*Exercise description*
I'd like the entries reproduced exactly, with the images omitted.

BEGIN Source information

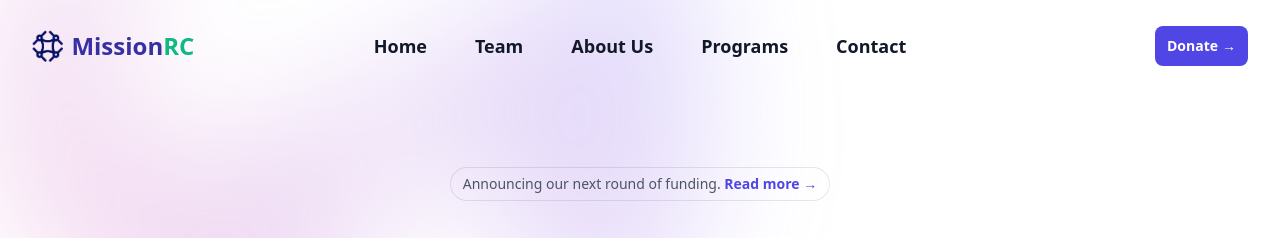
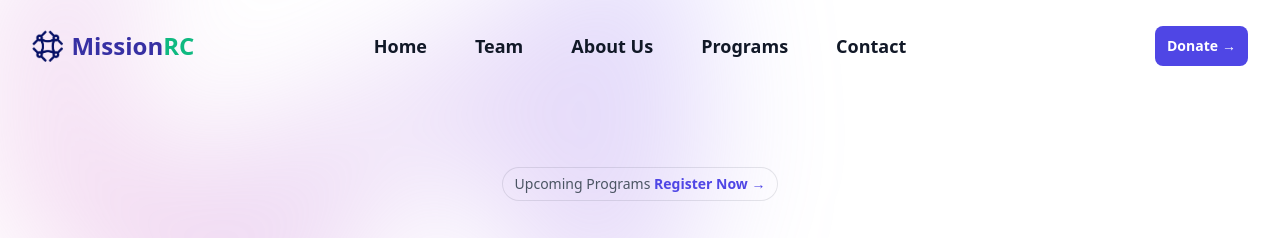
Before and after one commit to missionrc/missionrc-website, a SvelteKit app: page / in a window 1280 px wide. Shown: the top 238 px of the page. Built offline with nearby package versions, Linux system fonts and the light colour scheme.

Commit message:
update text

```diff
--- a/src/routes/+page.svelte
+++ b/src/routes/+page.svelte
@@ -22,10 +22,10 @@
 				<div
 					class="relative rounded-full px-3 py-1 text-sm leading-6 text-gray-600 ring-1 ring-gray-900/10 hover:ring-gray-900/20"
 				>
-					Announcing our next round of funding.
+					Upcoming Programs
 					<a href="#" class="font-semibold text-indigo-600">
 						<span class="absolute inset-0" aria-hidden="true"></span>
-						Read more
+						Register Now
 						<span aria-hidden="true">&rarr;</span>
 					</a>
 				</div>
```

END Source information

*Response to the task*
Before and after one commit to missionrc/missionrc-website, a SvelteKit app: page / in a window 1280 px wide. Shown: the top 238 px of the page. Built offline with nearby package versions, Linux system fonts and the light colour scheme.

Commit message:
update text

```diff
--- a/src/routes/+page.svelte
+++ b/src/routes/+page.svelte
@@ -22,10 +22,10 @@
 				<div
 					class="relative rounded-full px-3 py-1 text-sm leading-6 text-gray-600 ring-1 ring-gray-900/10 hover:ring-gray-900/20"
 				>
-					Announcing our next round of funding.
+					Upcoming Programs
 					<a href="#" class="font-semibold text-indigo-600">
 						<span class="absolute inset-0" aria-hidden="true"></span>
-						Read more
+						Register Now
 						<span aria-hidden="true">&rarr;</span>
 					</a>
 				</div>
```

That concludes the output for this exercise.